This is Teacher Appreciation Week, so I’m doing exactly that — remembering educators who enlightened and inspired me.
A few weeks ago, I wrote about the late Melva Jean Watson, second-grade teacher at Washington Elementary, who read aloud from Laura Ingalls Wilder’s Little House books. Studies prove the benefits of reading to children, and I benefited both from the content of those books and the time spent listening to a capable reader weave words into a literary web.
Reading aloud was a big part of Judy Vien’s classroom circa 1980 at Marlington Middle School. One book in particular cast a potent spell: Harper Lee’s “To Kill a Mockingbird,” read by Mrs. Vien in her soft Southern accent, so similar to how I imagined Scout, Atticus, Jem and Dill would sound.
I respected her for sharing a book that some find controversial, especially for sixth-grade students, and for not sugarcoating the expletives. Instead, she explained the racial overtones of the times; that mistreating people because of skin color, education or economic attainment is wrong; and that we were mature enough to know that saying certain words was not the same as endorsing them.
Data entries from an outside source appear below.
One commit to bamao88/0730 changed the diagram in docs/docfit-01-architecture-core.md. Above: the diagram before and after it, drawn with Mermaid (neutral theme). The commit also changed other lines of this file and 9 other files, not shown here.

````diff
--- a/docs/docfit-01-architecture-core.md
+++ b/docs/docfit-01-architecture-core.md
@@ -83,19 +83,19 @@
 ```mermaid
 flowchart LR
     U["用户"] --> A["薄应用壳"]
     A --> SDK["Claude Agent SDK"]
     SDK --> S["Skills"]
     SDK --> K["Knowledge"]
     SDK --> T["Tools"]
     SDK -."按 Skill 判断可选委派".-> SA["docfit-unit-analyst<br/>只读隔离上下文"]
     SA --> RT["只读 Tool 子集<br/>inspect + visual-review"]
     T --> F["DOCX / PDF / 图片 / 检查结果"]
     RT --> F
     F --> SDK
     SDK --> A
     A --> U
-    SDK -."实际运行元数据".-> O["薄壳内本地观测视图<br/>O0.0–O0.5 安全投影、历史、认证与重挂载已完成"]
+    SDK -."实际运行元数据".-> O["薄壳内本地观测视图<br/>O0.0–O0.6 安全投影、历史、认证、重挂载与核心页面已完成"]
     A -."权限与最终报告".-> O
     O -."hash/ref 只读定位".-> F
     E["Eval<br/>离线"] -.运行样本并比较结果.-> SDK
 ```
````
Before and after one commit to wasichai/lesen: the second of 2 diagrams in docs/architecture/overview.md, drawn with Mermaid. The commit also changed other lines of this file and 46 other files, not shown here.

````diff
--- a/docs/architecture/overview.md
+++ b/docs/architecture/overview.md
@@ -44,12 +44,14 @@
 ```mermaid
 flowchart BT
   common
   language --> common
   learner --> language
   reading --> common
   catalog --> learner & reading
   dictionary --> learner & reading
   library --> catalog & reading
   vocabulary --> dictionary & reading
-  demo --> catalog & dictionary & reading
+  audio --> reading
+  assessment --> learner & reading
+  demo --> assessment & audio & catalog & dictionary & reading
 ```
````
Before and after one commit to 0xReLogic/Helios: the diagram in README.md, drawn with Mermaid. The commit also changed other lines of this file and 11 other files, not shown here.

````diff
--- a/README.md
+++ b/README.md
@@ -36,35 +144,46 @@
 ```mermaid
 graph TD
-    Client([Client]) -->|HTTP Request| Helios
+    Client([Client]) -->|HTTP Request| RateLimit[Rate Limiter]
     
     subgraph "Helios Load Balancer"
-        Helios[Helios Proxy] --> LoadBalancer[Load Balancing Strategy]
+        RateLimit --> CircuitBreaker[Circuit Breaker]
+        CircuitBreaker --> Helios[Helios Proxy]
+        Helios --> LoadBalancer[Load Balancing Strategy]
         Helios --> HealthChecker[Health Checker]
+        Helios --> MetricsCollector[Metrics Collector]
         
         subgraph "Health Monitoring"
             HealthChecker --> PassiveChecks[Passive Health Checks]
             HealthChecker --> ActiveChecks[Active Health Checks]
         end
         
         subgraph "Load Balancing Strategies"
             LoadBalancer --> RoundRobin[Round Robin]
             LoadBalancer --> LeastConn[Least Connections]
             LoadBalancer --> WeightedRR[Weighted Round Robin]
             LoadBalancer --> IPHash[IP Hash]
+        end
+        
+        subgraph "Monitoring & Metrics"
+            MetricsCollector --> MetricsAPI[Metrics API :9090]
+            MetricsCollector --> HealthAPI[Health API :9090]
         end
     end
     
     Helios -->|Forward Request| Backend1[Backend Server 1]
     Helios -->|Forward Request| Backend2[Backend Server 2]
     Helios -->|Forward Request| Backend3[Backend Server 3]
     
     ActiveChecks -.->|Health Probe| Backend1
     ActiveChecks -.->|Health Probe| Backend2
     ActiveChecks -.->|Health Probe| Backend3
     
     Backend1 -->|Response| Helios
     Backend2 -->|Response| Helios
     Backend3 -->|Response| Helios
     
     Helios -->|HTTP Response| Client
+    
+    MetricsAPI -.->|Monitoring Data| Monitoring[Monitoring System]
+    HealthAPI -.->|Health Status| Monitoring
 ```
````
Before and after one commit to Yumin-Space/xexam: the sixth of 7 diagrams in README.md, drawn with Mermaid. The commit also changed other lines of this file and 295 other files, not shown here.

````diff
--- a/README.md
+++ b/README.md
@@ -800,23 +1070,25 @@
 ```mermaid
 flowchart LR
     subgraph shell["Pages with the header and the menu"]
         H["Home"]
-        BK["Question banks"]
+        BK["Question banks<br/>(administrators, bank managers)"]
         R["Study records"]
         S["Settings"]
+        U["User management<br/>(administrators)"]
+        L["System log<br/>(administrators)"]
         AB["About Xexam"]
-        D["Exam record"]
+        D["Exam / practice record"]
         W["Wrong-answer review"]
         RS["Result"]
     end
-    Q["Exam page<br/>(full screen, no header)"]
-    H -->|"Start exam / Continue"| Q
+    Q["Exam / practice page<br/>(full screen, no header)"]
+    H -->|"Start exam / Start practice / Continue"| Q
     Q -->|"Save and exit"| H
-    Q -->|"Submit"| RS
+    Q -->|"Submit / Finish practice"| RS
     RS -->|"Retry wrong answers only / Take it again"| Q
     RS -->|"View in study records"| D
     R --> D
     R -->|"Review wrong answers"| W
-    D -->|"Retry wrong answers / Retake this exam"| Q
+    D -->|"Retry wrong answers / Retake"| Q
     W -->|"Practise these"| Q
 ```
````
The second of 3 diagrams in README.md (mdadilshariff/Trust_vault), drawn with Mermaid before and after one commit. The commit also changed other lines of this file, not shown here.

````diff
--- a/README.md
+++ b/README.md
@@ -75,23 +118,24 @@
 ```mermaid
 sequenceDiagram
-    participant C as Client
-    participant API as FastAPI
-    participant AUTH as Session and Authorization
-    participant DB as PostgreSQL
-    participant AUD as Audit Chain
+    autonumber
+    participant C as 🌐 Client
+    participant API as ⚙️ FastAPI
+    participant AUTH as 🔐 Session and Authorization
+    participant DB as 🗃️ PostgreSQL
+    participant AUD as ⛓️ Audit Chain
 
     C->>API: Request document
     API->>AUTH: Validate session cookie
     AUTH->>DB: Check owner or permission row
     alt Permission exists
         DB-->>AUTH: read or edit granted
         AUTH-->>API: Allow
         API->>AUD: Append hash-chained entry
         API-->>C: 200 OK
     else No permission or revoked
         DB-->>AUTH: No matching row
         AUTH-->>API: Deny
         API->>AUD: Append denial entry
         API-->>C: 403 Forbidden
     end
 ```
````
A few years later, Andrea Ogline and Nancy Schwan — my freshman and sophomore English teachers, respectively, at Marlington High School — encouraged my love of writing, each in her own way.
Mrs. Ogline, poor thing, waded through page after page of my journal entries, filled with dreary imitations of stories by Edgar Rice Burroughs and Robert E. Howard and gallons of imaginary blood. Yet she was always enthusiastic in her comments, even when she would have preferred a nice Bronte pastiche to another psychopathic killer inspired by my fetish for horror films.
Mrs. Schwan submitted one of my stories to a regional contest. It didn’t win, but for the first time I thought about making a living with words and saw how revision improved my writing. She took the work so seriously that she once called me at home to address a plot flaw, just like a real editor. I am thankful for that, and how she never assumed that because my character committed suicide, the story was a cry for help. (It wasn’t.)
At Mount Union College, David Ragosin and John Bienz left their marks. The former introduced me to William Zinsser’s “On Writing Well,” one of a handful of books I regularly return to for inspiration, and he once told me I had the makings of a good college professor. My career didn’t go in that direction, but the words did — and do — mean a lot.
Dr. Bienz had such a quiet and unprepossessing manner that he put students, many of whom were secretly terrified of literature at the collegiate level, at ease. While he delivered effective lectures, he was a master of eliciting responses, both in class and on the printed page. I especially remember his Shakespeare class, where instead of a final paper, we performed “A Midsummer Night’s Dream” for elementary students. I was the fairy Puck, likely because of my long hair and effeminate build. (Both are victims of my forties.)
If imitation is the sincerest form of flattery, I flattered the heck out of Dr. Bienz my first few years as a teacher, modeling my delivery on his. These days, I’ve found my own voice, but am still largely influenced by his technique.
Like most people, I am the sum total of the efforts of dozens of professionals, from Ms. Meese, the kindergarten teacher who introduced me to the Letter People, through Penny Arnold, an Ashland University professor who made me re-examine my grading methods as a practicing educator.
Even teachers whose subjects aren’t of great interest or whose styles are not inspirational make an impression. When they are passionate about their subjects, it leaves a mark. When they are not, that too speaks volumes.
If our lives are books, teachers occupy a large chunk of the acknowledgments, along with the standard tagline that while they provide a wealth of insight and information, we ourselves are responsible for any errors in fact.
“I am a part of all that I have met,” says Ulysses in Tennyson’s poem of the same name. This is especially true of teachers, whose impact lasts far beyond the final school bell and, indeed, tolls throughout our lives.
@cschillig on Twitter
Originally published May 9, 2013, in The Alliance Review.